**YOUR OBJECTIVE**
Look through the entries and count each line that includes the string "https". Reply with the number alone.

START RECORDS SHOWN

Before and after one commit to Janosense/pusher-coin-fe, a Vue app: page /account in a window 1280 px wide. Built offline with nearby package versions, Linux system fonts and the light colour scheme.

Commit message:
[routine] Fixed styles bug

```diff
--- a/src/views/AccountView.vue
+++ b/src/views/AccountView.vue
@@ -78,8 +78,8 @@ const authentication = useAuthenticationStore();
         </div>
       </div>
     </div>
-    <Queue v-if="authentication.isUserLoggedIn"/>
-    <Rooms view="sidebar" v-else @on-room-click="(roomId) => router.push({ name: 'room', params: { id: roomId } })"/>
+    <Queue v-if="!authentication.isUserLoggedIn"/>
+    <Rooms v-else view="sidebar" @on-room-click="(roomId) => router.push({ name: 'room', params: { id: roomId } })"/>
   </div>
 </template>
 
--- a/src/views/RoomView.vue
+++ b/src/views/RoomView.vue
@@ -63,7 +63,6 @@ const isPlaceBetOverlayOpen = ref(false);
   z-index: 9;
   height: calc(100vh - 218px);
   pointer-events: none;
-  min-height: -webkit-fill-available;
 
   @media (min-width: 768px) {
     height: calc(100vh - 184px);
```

END RECORDS SHOWN
START RECORDS SHOWN

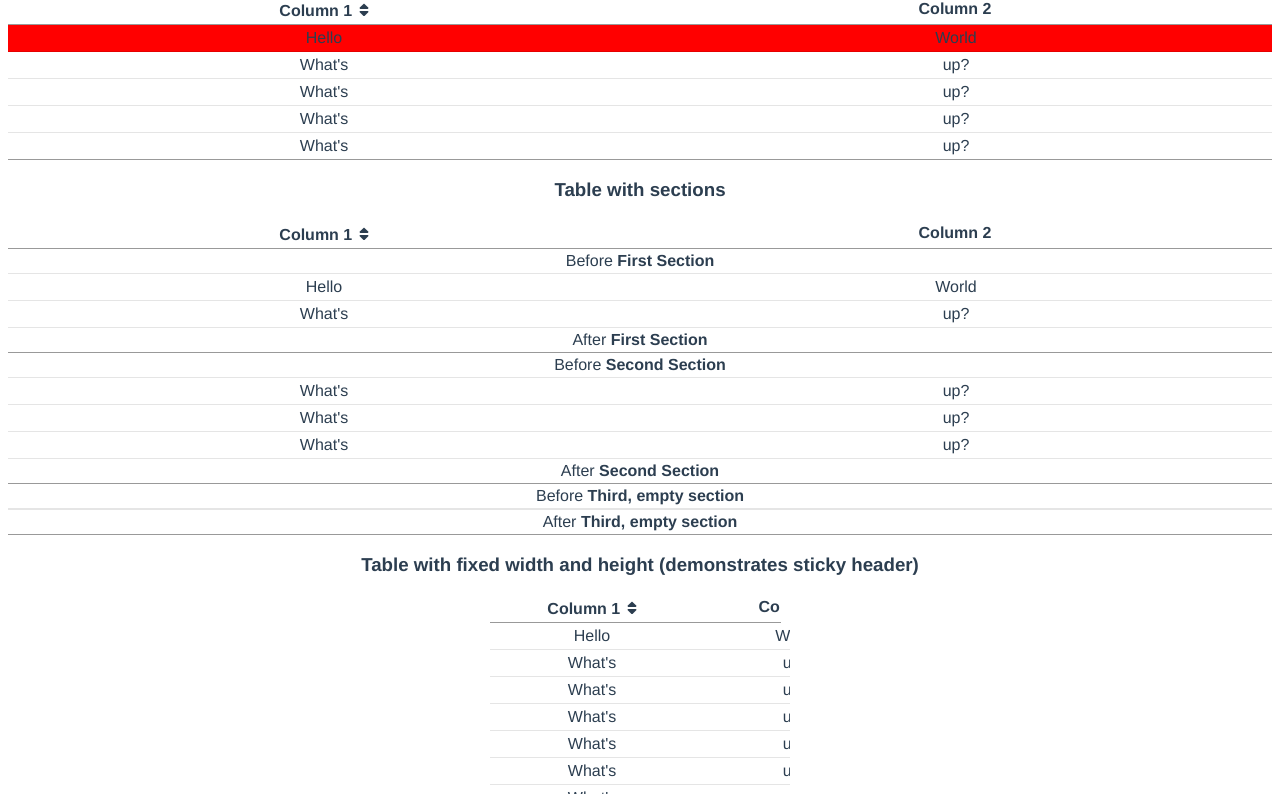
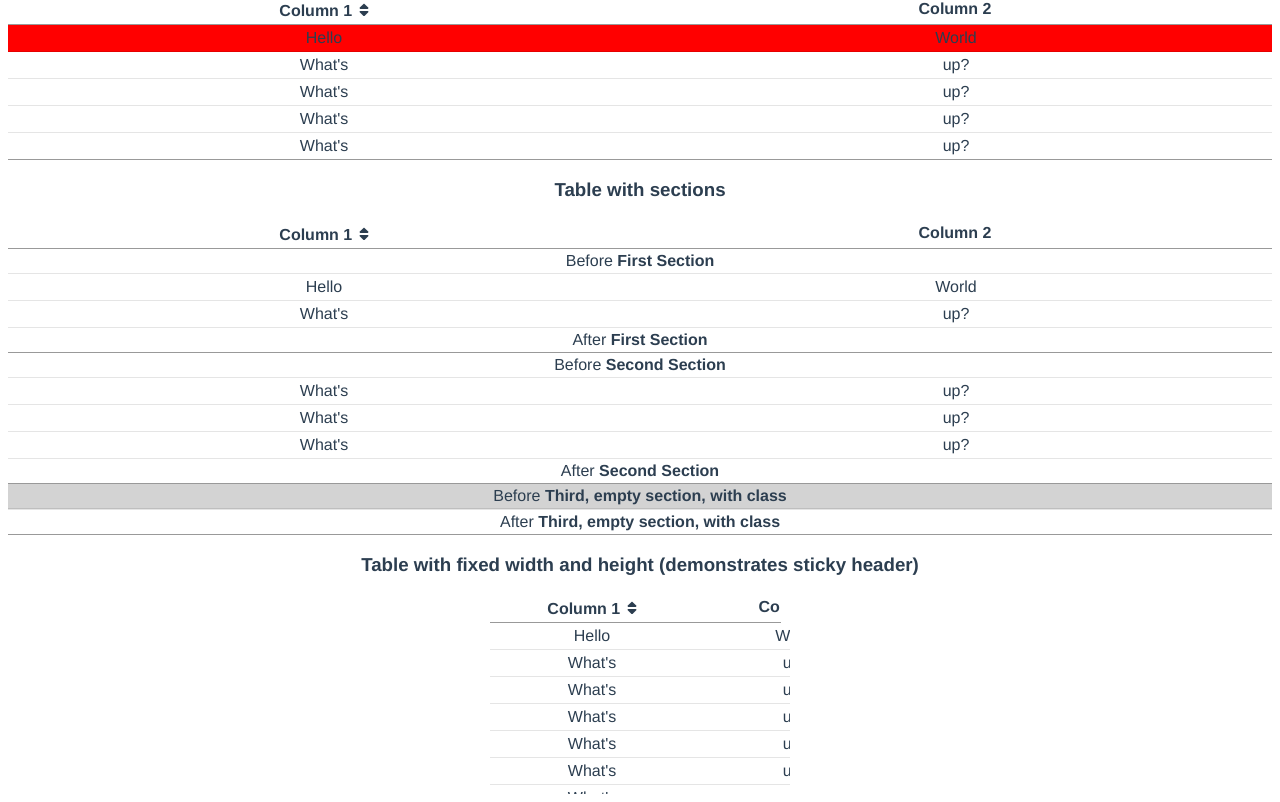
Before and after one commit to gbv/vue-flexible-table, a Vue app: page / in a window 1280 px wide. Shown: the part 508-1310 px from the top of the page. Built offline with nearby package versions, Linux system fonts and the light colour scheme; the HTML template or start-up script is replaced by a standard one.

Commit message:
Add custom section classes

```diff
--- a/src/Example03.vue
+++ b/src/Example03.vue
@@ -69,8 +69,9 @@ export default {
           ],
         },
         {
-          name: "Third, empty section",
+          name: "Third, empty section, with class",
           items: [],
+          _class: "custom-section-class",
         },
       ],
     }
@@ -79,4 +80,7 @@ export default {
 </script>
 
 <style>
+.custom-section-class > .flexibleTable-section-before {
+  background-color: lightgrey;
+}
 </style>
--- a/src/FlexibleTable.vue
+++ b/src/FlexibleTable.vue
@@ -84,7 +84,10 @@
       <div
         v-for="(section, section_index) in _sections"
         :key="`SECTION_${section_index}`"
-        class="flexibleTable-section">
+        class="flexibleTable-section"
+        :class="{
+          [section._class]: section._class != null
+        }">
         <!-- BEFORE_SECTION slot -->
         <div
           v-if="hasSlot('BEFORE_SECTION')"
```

END RECORDS SHOWN
START RECORDS SHOWN

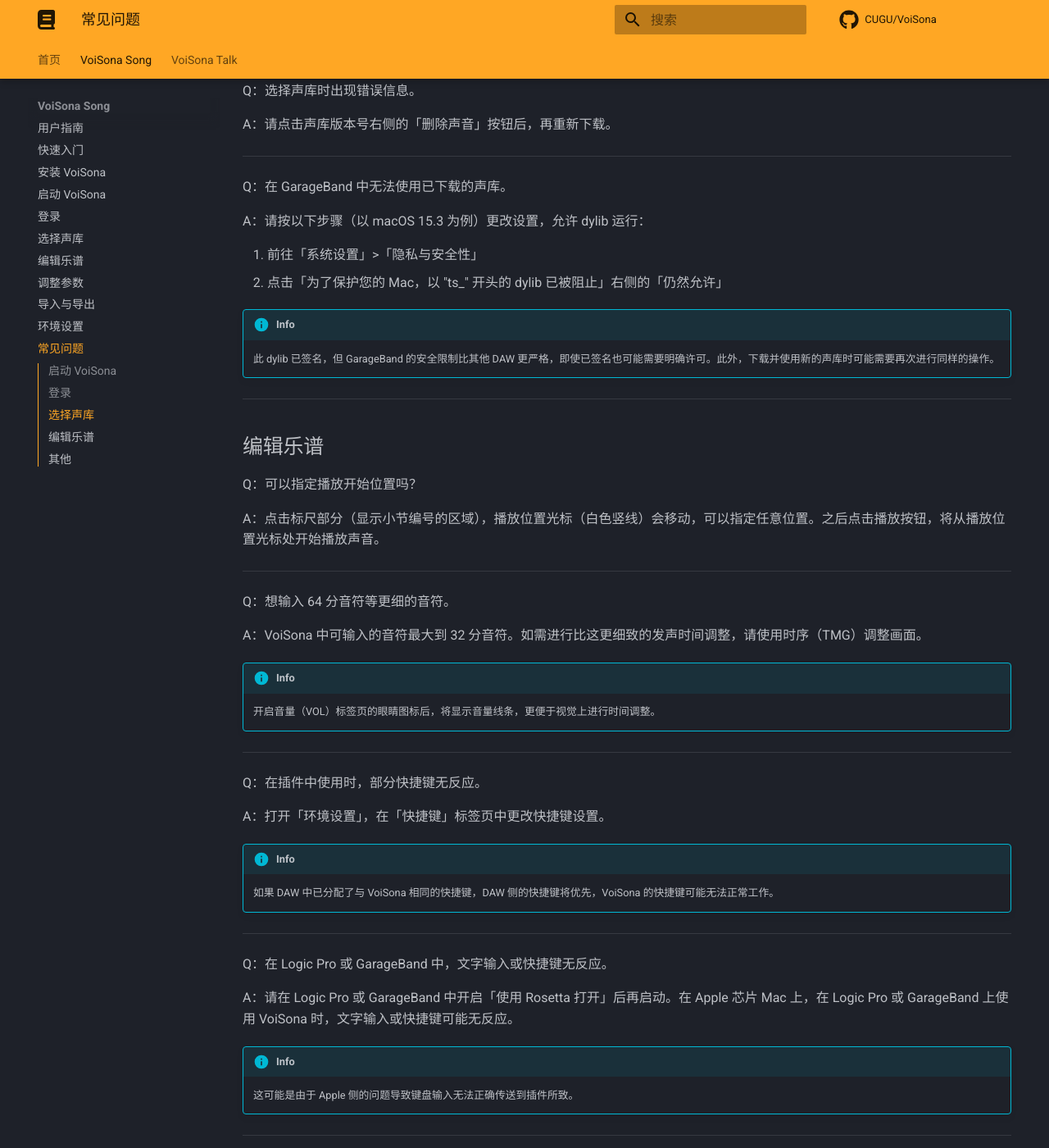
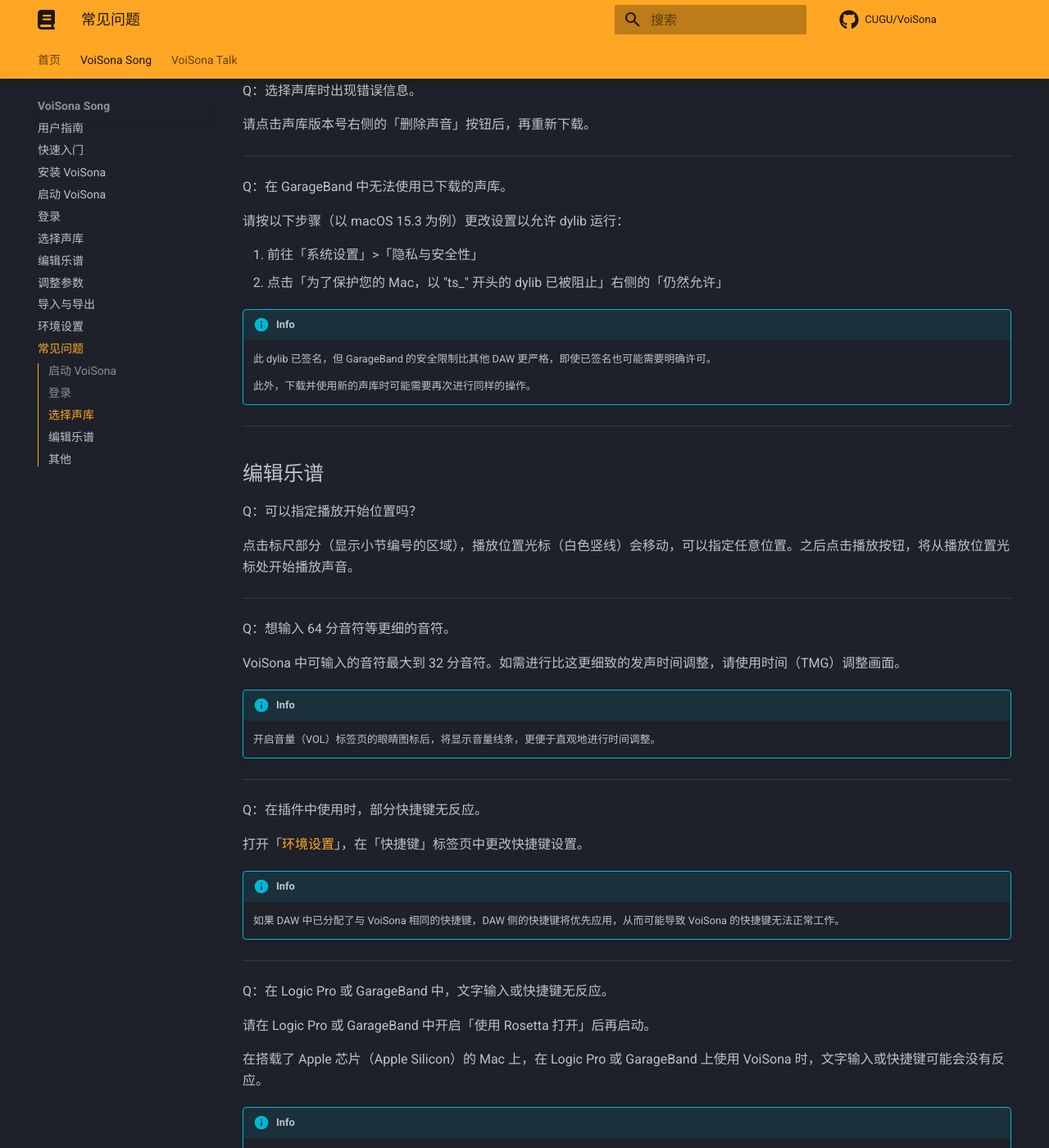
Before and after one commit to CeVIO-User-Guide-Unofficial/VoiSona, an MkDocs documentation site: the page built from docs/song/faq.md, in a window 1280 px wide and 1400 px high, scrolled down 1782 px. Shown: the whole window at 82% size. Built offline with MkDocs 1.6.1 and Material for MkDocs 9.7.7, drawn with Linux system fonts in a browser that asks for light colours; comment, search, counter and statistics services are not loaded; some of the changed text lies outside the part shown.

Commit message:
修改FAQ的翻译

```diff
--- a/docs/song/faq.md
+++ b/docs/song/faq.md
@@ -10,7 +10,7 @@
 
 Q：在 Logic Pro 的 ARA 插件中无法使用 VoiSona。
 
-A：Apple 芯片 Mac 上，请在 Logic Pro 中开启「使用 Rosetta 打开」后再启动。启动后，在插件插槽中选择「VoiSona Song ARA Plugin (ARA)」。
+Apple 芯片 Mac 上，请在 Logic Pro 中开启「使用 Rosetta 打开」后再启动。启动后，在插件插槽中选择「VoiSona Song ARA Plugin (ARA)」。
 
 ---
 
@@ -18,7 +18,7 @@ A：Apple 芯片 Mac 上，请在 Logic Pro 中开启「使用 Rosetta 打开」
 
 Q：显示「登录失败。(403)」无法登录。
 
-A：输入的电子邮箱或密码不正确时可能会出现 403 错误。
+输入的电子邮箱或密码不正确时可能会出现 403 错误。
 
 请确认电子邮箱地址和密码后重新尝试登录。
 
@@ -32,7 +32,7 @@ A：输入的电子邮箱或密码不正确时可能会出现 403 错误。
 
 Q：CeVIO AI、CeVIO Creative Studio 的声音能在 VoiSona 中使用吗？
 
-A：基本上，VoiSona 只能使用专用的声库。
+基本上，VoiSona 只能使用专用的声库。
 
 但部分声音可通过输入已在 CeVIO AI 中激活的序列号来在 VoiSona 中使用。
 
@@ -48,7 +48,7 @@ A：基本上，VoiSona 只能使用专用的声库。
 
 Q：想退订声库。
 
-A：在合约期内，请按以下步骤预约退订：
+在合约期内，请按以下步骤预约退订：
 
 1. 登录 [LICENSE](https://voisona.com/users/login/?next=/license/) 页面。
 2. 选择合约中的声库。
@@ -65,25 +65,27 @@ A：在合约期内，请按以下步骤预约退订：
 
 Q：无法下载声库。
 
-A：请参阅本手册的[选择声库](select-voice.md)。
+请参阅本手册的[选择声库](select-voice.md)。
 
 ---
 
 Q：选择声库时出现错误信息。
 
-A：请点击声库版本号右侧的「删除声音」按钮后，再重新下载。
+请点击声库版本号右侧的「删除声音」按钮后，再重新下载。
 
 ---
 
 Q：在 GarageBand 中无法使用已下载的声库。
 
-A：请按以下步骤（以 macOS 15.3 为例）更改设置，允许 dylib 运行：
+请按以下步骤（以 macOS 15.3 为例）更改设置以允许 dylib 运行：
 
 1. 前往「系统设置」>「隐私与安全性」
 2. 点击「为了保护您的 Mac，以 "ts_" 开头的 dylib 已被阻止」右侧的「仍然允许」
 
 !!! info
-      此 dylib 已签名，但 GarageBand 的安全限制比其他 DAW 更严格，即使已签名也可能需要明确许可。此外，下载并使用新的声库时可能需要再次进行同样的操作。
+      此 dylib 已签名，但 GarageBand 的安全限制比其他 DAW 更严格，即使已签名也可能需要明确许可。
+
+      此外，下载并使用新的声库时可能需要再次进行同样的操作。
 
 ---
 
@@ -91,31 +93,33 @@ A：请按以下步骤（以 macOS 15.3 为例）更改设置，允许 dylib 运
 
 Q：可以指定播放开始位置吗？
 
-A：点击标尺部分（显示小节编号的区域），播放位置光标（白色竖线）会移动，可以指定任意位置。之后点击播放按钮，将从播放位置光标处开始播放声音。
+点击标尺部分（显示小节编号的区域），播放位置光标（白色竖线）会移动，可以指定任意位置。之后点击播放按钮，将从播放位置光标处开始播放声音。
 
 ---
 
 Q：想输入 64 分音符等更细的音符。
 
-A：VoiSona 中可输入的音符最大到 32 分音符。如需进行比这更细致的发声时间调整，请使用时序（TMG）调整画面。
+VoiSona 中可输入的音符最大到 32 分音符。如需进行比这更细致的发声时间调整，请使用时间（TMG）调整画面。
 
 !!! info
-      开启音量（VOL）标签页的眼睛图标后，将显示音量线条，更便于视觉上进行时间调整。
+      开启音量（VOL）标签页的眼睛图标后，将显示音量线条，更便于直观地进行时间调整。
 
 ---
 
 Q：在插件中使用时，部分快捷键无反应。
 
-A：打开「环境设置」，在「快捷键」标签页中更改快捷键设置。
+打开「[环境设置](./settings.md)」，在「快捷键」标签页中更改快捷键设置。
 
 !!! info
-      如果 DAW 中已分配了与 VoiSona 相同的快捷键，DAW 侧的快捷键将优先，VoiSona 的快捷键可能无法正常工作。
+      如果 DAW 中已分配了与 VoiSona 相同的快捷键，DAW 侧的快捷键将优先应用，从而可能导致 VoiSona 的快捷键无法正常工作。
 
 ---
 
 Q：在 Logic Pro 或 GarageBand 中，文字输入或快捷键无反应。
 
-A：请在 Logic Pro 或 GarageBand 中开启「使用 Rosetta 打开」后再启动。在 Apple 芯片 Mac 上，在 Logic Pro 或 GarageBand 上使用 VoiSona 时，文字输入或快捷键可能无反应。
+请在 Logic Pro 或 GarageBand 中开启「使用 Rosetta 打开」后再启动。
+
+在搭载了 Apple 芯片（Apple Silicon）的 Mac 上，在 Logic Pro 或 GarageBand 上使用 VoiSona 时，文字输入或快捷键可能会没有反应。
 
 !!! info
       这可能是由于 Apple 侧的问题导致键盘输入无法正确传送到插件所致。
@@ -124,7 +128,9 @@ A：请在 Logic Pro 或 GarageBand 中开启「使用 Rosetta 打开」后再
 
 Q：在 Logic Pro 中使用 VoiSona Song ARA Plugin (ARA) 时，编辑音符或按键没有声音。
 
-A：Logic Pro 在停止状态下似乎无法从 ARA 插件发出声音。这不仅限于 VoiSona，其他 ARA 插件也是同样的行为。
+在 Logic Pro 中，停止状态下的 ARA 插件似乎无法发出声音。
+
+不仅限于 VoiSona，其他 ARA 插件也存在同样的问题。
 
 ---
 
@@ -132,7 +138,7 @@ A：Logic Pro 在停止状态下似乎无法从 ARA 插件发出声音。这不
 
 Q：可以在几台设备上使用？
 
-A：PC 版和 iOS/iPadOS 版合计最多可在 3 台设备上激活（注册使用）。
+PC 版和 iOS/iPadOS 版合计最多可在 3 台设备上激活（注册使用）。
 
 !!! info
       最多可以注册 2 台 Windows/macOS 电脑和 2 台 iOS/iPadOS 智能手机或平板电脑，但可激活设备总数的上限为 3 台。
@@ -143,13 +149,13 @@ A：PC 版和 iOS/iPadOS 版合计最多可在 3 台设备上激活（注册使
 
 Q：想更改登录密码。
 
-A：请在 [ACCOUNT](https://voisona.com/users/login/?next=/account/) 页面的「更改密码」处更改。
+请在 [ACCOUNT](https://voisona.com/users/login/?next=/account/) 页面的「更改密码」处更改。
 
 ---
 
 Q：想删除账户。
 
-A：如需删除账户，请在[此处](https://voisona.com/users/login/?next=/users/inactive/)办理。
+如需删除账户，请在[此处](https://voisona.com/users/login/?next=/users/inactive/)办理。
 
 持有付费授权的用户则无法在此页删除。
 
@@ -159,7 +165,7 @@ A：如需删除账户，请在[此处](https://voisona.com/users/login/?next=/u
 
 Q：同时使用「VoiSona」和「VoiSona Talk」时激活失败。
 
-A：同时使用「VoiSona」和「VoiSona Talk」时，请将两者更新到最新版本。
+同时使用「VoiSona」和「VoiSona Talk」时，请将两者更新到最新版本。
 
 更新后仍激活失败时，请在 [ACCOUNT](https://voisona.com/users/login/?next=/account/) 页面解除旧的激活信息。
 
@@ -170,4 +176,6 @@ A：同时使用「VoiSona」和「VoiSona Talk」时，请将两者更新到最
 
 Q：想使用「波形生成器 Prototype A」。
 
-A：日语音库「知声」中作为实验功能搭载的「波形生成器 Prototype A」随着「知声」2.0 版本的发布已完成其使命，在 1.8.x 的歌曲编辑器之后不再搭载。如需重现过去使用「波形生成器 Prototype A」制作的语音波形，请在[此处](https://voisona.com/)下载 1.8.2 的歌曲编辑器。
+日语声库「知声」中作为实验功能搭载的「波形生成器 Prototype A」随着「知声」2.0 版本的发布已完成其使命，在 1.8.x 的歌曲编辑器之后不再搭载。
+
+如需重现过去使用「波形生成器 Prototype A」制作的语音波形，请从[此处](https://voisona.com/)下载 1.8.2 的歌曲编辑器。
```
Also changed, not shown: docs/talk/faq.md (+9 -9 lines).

END RECORDS SHOWN

**EXERCISE SOLUTION**
9